TASK INSTRUCTIONS ▸ Across all the entries below, how many lines contain the string "subItem"? The number by itself is the answer.

***

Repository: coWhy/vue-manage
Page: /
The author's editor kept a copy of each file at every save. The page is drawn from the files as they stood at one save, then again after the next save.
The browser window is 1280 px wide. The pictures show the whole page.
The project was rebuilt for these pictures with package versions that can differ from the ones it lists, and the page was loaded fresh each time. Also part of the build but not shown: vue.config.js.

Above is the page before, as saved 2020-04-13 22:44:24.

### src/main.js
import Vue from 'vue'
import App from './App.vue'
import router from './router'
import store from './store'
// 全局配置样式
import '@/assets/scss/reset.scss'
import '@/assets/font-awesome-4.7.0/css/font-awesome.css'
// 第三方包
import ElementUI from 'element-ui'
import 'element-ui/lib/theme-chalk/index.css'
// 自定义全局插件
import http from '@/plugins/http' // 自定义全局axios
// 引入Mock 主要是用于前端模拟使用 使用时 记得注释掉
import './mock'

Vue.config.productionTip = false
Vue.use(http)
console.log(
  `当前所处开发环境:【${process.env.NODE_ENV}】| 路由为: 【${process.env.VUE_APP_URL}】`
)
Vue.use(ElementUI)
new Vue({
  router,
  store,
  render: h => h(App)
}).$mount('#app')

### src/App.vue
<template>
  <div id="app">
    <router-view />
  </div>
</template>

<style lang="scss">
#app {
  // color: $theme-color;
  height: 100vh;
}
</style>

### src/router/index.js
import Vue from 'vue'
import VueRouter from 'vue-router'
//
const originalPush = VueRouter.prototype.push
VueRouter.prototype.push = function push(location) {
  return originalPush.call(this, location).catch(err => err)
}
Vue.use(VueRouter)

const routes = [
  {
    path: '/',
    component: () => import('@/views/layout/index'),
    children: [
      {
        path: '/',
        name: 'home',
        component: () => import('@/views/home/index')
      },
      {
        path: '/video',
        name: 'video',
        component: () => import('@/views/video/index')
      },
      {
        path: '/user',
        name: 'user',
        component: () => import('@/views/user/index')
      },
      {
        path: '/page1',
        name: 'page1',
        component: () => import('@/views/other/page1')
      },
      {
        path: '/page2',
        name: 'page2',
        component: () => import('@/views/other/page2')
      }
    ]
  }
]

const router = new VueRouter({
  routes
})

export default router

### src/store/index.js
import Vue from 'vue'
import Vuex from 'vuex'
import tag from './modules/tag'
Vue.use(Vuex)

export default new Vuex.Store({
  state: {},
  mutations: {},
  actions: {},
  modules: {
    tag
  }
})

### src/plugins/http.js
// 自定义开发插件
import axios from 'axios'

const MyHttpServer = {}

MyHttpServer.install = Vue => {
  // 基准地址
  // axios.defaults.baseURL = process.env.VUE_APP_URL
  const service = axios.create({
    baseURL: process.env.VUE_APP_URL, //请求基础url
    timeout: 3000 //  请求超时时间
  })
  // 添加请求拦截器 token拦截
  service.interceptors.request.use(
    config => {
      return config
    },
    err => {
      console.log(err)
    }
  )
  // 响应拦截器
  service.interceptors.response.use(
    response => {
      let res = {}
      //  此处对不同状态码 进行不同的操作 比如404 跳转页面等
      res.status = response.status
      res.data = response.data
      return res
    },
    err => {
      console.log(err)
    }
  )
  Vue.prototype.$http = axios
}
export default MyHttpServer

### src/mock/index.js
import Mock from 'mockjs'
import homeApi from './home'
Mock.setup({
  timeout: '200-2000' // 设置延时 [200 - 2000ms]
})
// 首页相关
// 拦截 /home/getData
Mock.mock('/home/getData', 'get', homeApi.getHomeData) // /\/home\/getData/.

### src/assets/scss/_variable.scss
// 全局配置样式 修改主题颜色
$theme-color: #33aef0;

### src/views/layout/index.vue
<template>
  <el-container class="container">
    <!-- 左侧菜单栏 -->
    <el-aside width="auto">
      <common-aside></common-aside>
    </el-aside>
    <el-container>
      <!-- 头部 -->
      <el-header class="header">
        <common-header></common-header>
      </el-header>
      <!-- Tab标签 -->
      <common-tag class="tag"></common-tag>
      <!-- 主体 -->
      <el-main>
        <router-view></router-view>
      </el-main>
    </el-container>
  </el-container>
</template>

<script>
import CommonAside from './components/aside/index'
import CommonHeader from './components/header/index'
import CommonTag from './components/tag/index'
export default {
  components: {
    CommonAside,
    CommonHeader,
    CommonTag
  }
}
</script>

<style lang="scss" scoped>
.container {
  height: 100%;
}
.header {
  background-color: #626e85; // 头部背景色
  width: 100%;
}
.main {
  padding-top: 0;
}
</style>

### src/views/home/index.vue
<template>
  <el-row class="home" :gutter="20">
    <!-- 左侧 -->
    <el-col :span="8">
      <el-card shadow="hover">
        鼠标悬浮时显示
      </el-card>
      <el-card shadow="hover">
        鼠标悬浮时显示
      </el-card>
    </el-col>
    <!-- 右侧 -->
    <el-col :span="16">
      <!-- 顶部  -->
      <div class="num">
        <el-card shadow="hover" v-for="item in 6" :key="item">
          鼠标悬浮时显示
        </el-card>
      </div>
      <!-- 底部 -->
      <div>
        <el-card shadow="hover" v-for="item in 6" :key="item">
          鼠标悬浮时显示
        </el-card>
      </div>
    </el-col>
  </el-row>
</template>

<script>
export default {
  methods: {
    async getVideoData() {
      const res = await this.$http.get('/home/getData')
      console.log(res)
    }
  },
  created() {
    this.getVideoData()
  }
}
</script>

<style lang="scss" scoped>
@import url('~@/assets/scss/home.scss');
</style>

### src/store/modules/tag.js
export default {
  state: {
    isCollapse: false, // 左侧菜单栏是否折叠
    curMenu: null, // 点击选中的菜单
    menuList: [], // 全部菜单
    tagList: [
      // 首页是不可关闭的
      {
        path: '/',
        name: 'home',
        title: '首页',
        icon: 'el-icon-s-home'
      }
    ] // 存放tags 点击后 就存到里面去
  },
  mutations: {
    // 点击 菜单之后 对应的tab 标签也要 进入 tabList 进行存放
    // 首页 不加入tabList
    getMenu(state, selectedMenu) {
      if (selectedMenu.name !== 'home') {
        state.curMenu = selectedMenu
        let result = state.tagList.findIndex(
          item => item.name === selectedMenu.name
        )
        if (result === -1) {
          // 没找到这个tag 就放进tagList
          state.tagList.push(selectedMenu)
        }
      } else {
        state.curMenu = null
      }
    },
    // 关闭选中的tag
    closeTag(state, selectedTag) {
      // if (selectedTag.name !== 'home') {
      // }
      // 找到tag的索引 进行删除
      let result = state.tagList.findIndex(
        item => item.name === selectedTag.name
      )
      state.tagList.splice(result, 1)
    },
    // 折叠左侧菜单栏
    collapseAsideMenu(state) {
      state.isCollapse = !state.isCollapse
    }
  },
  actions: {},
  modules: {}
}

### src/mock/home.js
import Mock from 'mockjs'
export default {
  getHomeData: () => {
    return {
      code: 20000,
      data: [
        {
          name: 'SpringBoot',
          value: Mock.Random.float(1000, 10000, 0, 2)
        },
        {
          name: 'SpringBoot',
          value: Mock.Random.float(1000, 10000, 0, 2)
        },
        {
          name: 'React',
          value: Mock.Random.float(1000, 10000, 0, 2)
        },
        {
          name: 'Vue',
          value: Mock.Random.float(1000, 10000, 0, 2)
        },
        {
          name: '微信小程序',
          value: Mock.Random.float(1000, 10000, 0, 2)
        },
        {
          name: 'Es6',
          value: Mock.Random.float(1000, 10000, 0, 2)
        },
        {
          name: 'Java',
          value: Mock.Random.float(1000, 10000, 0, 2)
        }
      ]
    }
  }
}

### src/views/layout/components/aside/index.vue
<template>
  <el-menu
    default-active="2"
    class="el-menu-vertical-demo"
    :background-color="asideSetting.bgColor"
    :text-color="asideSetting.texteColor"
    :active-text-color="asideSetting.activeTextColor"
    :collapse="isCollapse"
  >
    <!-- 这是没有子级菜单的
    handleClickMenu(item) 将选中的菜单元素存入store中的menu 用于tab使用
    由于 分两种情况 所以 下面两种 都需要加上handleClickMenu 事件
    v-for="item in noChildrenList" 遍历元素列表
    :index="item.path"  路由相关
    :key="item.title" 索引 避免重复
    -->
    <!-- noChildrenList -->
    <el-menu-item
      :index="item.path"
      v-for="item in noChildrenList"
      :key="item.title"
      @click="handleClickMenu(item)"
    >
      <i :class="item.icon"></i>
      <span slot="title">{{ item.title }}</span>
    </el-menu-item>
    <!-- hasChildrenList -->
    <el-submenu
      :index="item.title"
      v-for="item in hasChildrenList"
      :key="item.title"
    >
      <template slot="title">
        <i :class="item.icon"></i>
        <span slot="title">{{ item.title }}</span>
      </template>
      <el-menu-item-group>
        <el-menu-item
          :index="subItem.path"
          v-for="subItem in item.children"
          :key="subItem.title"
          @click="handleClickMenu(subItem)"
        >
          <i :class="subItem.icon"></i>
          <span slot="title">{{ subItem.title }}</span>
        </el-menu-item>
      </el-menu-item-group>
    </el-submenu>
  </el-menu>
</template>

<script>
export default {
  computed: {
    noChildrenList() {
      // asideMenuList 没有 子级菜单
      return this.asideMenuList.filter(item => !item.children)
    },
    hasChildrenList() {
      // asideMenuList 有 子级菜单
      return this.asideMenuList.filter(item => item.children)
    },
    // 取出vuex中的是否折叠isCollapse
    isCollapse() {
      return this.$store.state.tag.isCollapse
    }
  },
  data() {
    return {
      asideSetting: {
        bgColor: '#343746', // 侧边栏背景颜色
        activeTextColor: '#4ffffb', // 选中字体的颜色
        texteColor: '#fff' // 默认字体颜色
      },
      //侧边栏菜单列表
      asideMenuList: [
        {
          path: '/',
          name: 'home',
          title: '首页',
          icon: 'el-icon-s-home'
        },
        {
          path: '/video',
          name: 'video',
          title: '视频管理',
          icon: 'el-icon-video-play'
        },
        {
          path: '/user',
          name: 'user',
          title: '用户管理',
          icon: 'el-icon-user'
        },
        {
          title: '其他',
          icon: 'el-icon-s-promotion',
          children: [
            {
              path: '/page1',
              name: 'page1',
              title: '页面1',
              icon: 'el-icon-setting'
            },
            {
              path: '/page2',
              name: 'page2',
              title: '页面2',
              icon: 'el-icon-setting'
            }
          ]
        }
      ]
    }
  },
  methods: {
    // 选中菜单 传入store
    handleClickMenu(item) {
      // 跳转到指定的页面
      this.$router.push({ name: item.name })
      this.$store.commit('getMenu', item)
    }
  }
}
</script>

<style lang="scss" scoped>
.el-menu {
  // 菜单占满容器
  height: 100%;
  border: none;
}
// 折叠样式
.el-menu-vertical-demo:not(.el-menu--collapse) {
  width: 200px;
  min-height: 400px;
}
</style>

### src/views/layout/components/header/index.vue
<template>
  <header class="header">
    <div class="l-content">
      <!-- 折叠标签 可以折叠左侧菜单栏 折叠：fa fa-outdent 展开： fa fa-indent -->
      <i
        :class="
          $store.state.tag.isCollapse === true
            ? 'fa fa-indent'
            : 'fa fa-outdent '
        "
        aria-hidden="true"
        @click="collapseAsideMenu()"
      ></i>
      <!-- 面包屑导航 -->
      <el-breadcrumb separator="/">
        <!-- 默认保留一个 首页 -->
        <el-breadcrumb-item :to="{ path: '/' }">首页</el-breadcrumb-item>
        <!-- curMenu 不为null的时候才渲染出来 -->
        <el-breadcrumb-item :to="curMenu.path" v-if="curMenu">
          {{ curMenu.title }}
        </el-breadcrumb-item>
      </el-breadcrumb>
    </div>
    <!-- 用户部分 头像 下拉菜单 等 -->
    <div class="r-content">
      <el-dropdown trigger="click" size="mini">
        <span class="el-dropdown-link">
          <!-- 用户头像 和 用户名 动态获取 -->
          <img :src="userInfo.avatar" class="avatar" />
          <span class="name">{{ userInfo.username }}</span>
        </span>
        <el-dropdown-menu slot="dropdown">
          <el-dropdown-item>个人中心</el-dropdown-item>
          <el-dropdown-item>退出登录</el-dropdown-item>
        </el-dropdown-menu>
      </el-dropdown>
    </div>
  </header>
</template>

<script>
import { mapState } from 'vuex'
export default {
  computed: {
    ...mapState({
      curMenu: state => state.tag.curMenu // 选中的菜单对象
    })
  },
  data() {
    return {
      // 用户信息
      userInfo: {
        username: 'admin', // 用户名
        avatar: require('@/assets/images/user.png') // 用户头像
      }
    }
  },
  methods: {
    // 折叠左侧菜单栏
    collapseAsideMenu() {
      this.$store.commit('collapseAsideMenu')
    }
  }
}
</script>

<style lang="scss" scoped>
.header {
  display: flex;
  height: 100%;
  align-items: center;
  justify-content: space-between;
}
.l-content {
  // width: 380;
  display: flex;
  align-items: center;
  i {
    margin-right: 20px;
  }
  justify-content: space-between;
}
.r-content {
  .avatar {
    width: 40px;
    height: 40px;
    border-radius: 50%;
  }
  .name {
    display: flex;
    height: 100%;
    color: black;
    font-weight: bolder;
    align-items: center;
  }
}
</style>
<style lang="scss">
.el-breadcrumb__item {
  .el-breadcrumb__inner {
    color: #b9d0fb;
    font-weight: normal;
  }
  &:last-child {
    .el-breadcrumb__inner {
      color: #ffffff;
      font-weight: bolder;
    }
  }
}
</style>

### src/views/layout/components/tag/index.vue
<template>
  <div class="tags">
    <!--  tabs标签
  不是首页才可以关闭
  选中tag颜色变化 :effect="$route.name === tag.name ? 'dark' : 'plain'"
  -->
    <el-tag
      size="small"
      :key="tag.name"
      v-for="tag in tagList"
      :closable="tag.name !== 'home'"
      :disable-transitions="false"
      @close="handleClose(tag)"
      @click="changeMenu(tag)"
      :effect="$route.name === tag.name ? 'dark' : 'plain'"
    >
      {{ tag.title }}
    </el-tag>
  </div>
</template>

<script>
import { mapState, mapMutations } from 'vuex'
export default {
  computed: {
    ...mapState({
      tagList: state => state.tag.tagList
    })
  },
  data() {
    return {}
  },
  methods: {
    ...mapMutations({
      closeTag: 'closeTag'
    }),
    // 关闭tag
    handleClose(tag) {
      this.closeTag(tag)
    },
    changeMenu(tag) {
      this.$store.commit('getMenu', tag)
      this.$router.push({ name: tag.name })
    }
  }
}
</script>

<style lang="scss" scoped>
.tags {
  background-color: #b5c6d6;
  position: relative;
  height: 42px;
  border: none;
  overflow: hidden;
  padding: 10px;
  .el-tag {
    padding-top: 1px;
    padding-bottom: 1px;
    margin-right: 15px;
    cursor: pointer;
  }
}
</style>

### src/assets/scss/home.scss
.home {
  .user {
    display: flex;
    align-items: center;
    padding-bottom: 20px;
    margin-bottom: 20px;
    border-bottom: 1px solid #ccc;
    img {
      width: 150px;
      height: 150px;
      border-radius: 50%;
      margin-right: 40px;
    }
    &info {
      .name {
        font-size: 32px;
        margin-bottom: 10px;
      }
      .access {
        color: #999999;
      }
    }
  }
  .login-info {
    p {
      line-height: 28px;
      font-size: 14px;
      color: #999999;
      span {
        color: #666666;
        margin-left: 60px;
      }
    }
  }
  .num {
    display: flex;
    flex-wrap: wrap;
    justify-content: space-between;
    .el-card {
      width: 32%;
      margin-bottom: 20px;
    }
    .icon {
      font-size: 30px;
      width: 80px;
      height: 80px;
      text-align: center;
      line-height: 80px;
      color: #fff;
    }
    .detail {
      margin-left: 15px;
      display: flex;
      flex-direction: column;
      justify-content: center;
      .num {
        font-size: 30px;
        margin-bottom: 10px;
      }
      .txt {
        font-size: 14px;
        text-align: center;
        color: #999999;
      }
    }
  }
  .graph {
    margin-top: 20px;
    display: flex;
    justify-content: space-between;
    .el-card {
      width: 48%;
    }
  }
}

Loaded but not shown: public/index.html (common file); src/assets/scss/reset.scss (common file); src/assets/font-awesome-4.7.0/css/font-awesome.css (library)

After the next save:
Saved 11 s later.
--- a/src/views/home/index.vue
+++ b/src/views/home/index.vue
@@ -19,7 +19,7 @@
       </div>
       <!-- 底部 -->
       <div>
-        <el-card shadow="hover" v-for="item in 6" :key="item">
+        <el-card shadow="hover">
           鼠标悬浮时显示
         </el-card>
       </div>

***

SOLUTION ▸ 6